__WHAT YOU NEED TO DO__. Please retype every entry as written, and keep the pictures out.
Segment Start: THE DATA
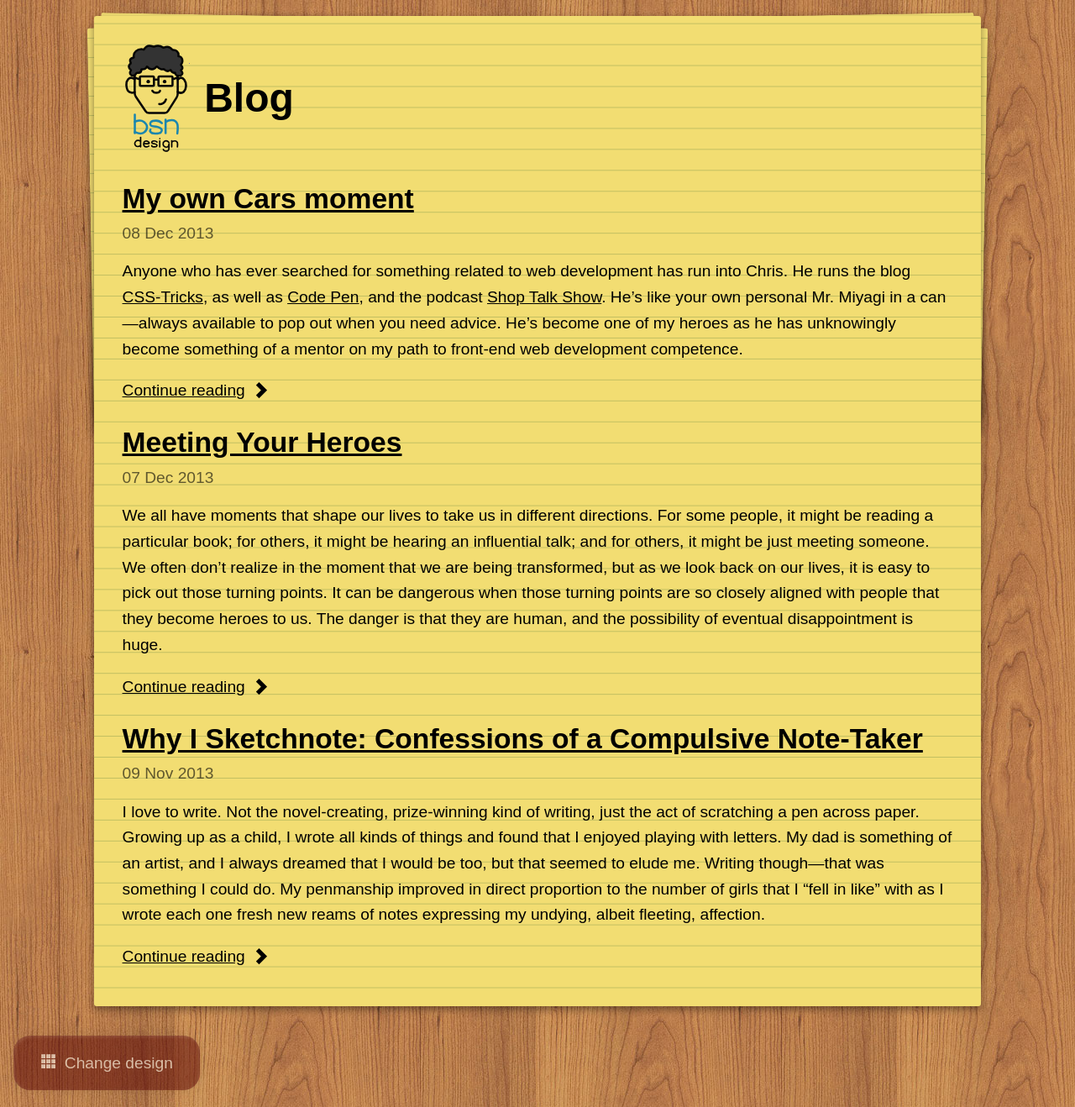
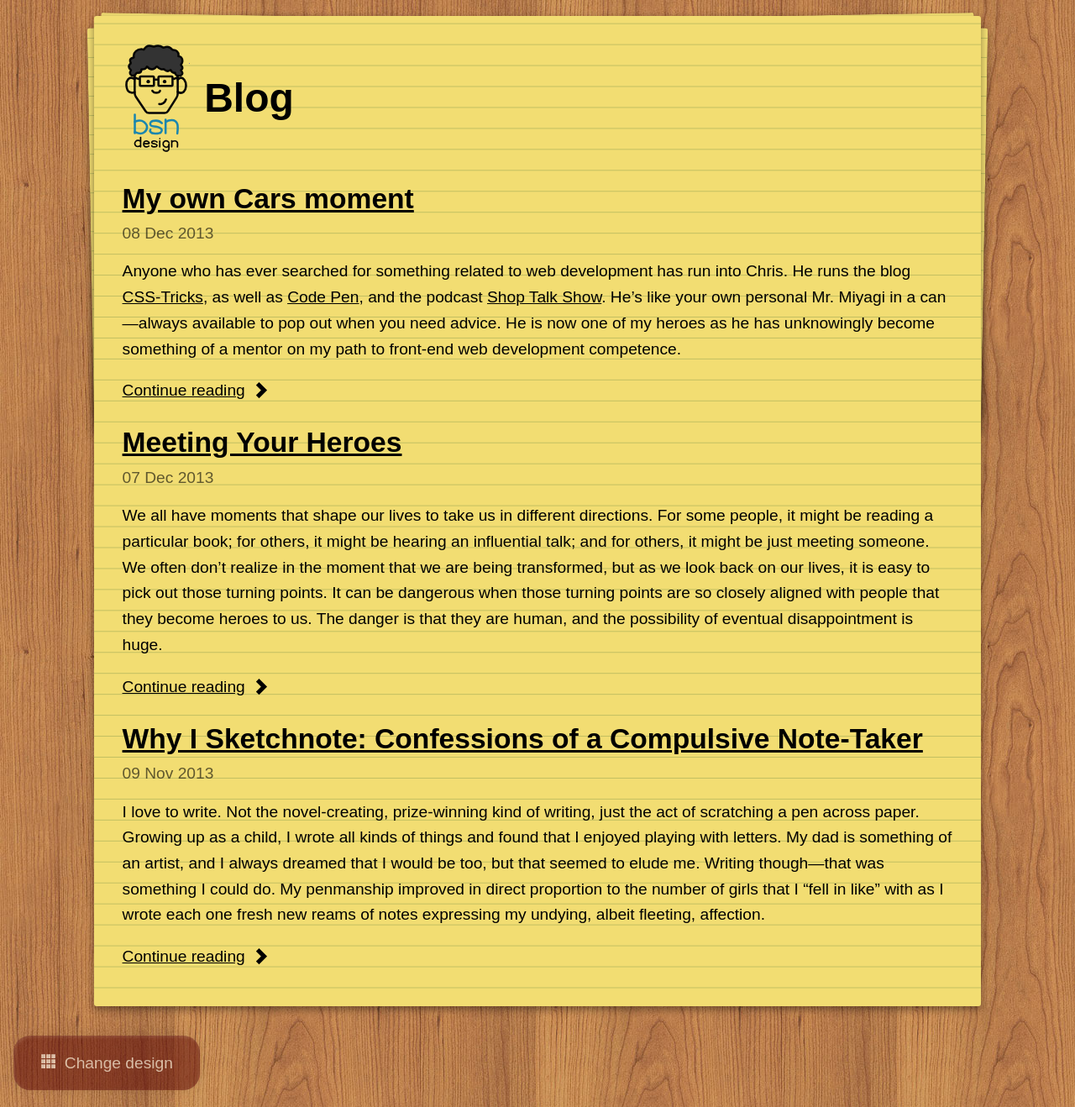
Before and after one commit to benjaminsnorris/old-sketchbook, a Jekyll site: the page built from blog/index.html, in a window 1280 px wide. Shown: the whole page at 84% size. Built offline with Jekyll 4.4.1, drawn with Linux system fonts in a browser that asks for light colours; nearby versions of some CDN libraries; some web fonts are replaced; the list of posts is cut into pages by our own code.

Commit message:
Tweaking wording in post

```diff
--- a/_posts/2013-12-08-my-own-cars-moment.md
+++ b/_posts/2013-12-08-my-own-cars-moment.md
@@ -2,7 +2,7 @@
 layout: post
 title: My own Cars moment
 ---
-Anyone who has ever searched for something related to web development has run into Chris. He runs the blog [CSS-Tricks](http://css-tricks.com), as well as [Code Pen](http://codepen.io), and the podcast [Shop Talk Show](http://shoptalkshow.com). He's like your own personal Mr. Miyagi in a can—always available to pop out when you need advice. He's become one of my heroes as he has unknowingly become something of a mentor on my path to front-end web development competence.
+Anyone who has ever searched for something related to web development has run into Chris. He runs the blog [CSS-Tricks](http://css-tricks.com), as well as [Code Pen](http://codepen.io), and the podcast [Shop Talk Show](http://shoptalkshow.com). He's like your own personal Mr. Miyagi in a can—always available to pop out when you need advice. He is now one of my heroes as he has unknowingly become something of a mentor on my path to front-end web development competence.
 
 <p class="photo post-image-s post-image-right"><img src="//media.bsn.io/img/shop-talk/Shop-Talk-Sketchnotes-17-Oct-2013-thumb.jpg" alt="Sketchnote of a recent Shop Talk Show Episode"></p>
 
```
Segment End: THE DATA
__ANSWER BOX__.
Before and after one commit to benjaminsnorris/old-sketchbook, a Jekyll site: the page built from blog/index.html, in a window 1280 px wide. Shown: the whole page at 84% size. Built offline with Jekyll 4.4.1, drawn with Linux system fonts in a browser that asks for light colours; nearby versions of some CDN libraries; some web fonts are replaced; the list of posts is cut into pages by our own code.

Commit message:
Tweaking wording in post

```diff
--- a/_posts/2013-12-08-my-own-cars-moment.md
+++ b/_posts/2013-12-08-my-own-cars-moment.md
@@ -2,7 +2,7 @@
 layout: post
 title: My own Cars moment
 ---
-Anyone who has ever searched for something related to web development has run into Chris. He runs the blog [CSS-Tricks](http://css-tricks.com), as well as [Code Pen](http://codepen.io), and the podcast [Shop Talk Show](http://shoptalkshow.com). He's like your own personal Mr. Miyagi in a can—always available to pop out when you need advice. He's become one of my heroes as he has unknowingly become something of a mentor on my path to front-end web development competence.
+Anyone who has ever searched for something related to web development has run into Chris. He runs the blog [CSS-Tricks](http://css-tricks.com), as well as [Code Pen](http://codepen.io), and the podcast [Shop Talk Show](http://shoptalkshow.com). He's like your own personal Mr. Miyagi in a can—always available to pop out when you need advice. He is now one of my heroes as he has unknowingly become something of a mentor on my path to front-end web development competence.
 
 <p class="photo post-image-s post-image-right"><img src="//media.bsn.io/img/shop-talk/Shop-Talk-Sketchnotes-17-Oct-2013-thumb.jpg" alt="Sketchnote of a recent Shop Talk Show Episode"></p>
 
```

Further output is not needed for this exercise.